The mordant most frequently used by natural dyers for animal and cellulose fibers and fabrics. It improves light and washfastness of all natural dyes and keeps colours clear. It is inexpensive and safe to use (but should not be ingested). This form of alum is refined from bauxite, the raw state of aluminum ore, and is free from the impurities some other alums can contain (such as iron). Use at 12-20% WOF.
Walnut Husks – (Eastern Black Walnut) Juglans nigra. This dyestuff is obtained from the bark of the tree and also from the green husks of the fruit. Domonique Cardon has called walnuts “great living laboratories of dye production.” Walnut is a substantive dye and can be used without a mordant. It can be used alone to produce warm deep taupes or to give extra depth in combination with other dyes. Historically it has been used with madder (both rubia cordifolia and rubia tinctoria) to produce mahogonies. Walnut responds well to overdyeing with iron producing rich grey/browns. Ground walnut is used at 75-100% WOF. Walnut Extract can be used at 30-50% WOF. Walnut Crystals are used for "antiqiue" effects on cloth or paper when used at 25%. WOF.
This is a quality stainless steel Japanese tool used in the art of shibori for fine and consistant design in your work. The tool helps to keep tension in the cloth as you bind. It is made up of a clamp and a sturdy arm that is perpendicular to the clamp and has a sharp and strong pin on the end.

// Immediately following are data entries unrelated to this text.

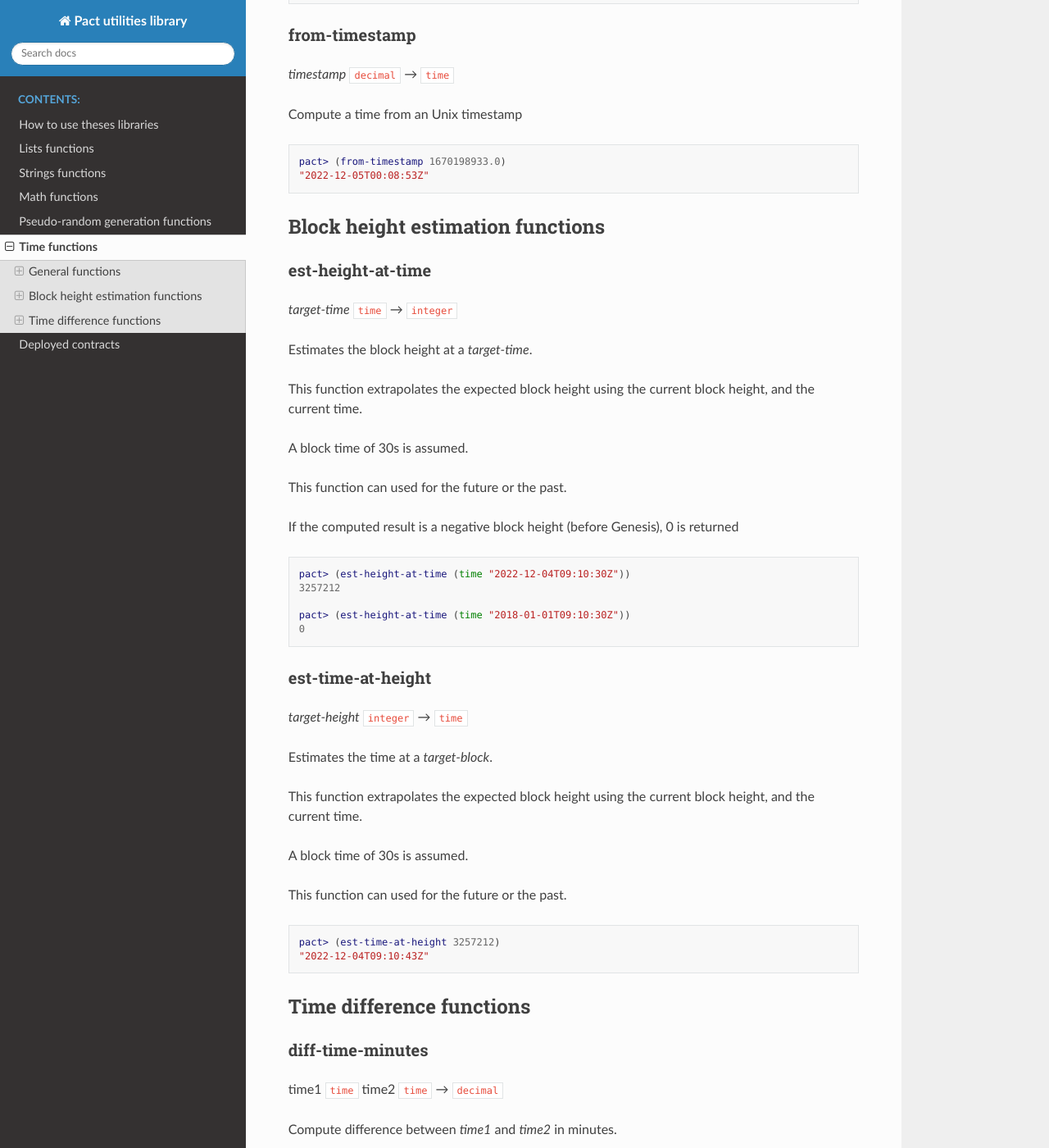
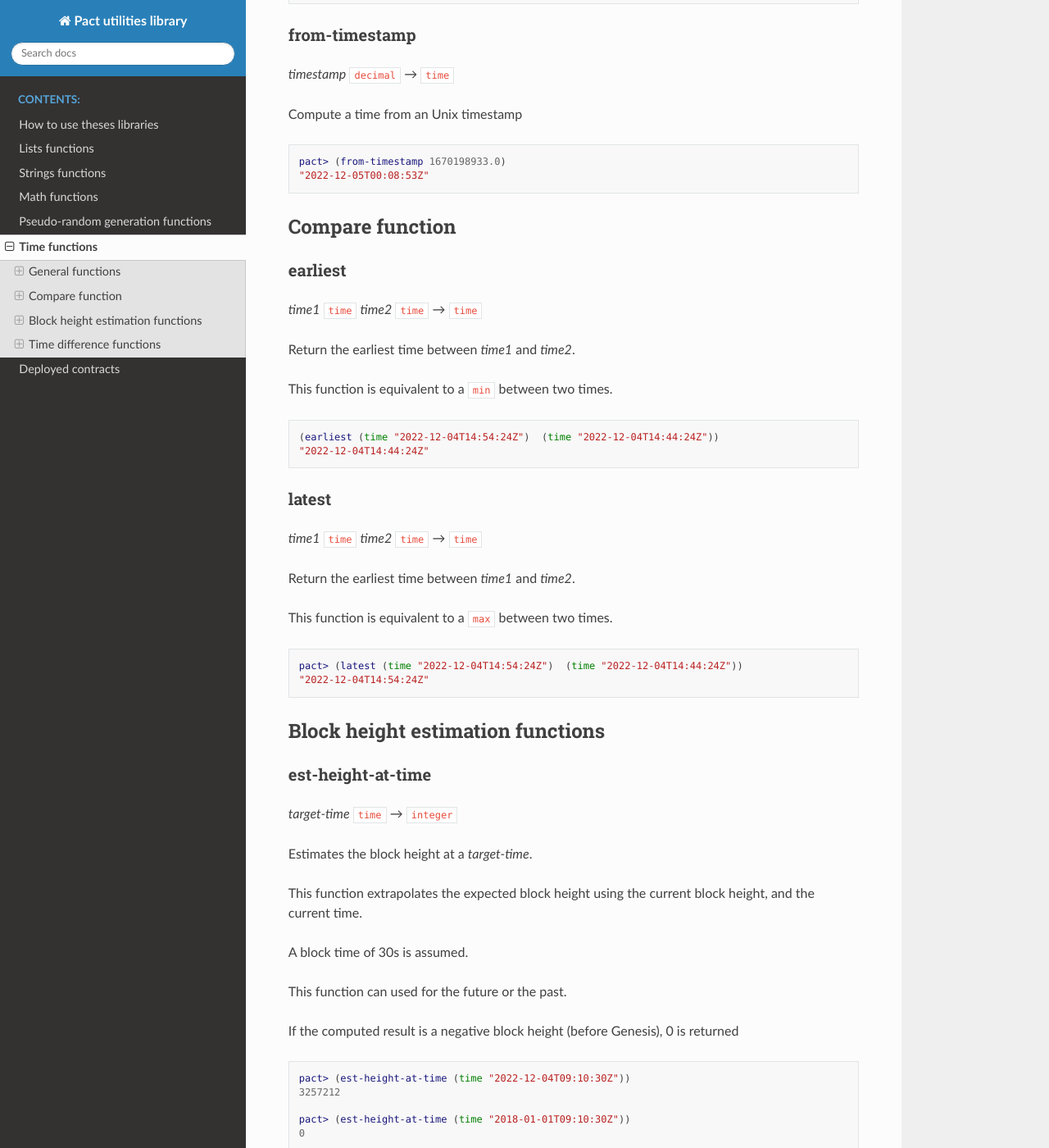
Before and after one commit to CryptoPascal31/pact-util-lib, a Sphinx documentation site: the page built from docs/source/util-time.rst, in a window 1280 px wide and 1400 px high, scrolled down 1188 px. Shown: the whole window at 82% size. Built offline with Sphinx 7.4.7 and the Read the Docs theme 2.0.0, drawn with Linux system fonts in a browser that asks for light colours.

Commit message:
Add earliest and latest functions.

```diff
--- a/docs/source/util-time.rst
+++ b/docs/source/util-time.rst
@@ -63,6 +63,38 @@ Compute a time from an Unix timestamp
 
   pact> (from-timestamp 1670198933.0)
   "2022-12-05T00:08:53Z"
+
+
+Compare function
+----------------
+
+earliest
+~~~~~~~~
+*time1* ``time`` *time2* ``time`` *→* ``time``
+
+Return the earliest time between *time1* and *time2*.
+
+This function is equivalent to a ``min`` between two times.
+
+.. code:: lisp
+
+  (earliest (time "2022-12-04T14:54:24Z")  (time "2022-12-04T14:44:24Z"))
+  "2022-12-04T14:44:24Z"
+
+
+latest
+~~~~~~~
+*time1* ``time`` *time2* ``time`` *→* ``time``
+
+Return the earliest time between *time1* and *time2*.
+
+This function is equivalent to a ``max`` between two times.
+
+.. code:: lisp
+
+  pact> (latest (time "2022-12-04T14:54:24Z")  (time "2022-12-04T14:44:24Z"))
+  "2022-12-04T14:54:24Z"
+
 
 Block height estimation functions
 ---------------------------------
```
Also changed, not shown: README.md (+2 -0 lines), 2 other files.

This traditional japanese shibori kit is very helpful for making the many tiny knots needed to create the circle designs found in the technique Kanoko Shibori and the larger circle designs in Hitta Shibori. It is also very useful in creating the cone of consecutive rings in the Tsuno Shibori design.
The tool is clamped to the table (clamp included) with the needle pointing upward. Cloth is hooked onto the pin and held taught while wrapping and tying. This pin can help manipulate the cloth in a myriad of ways.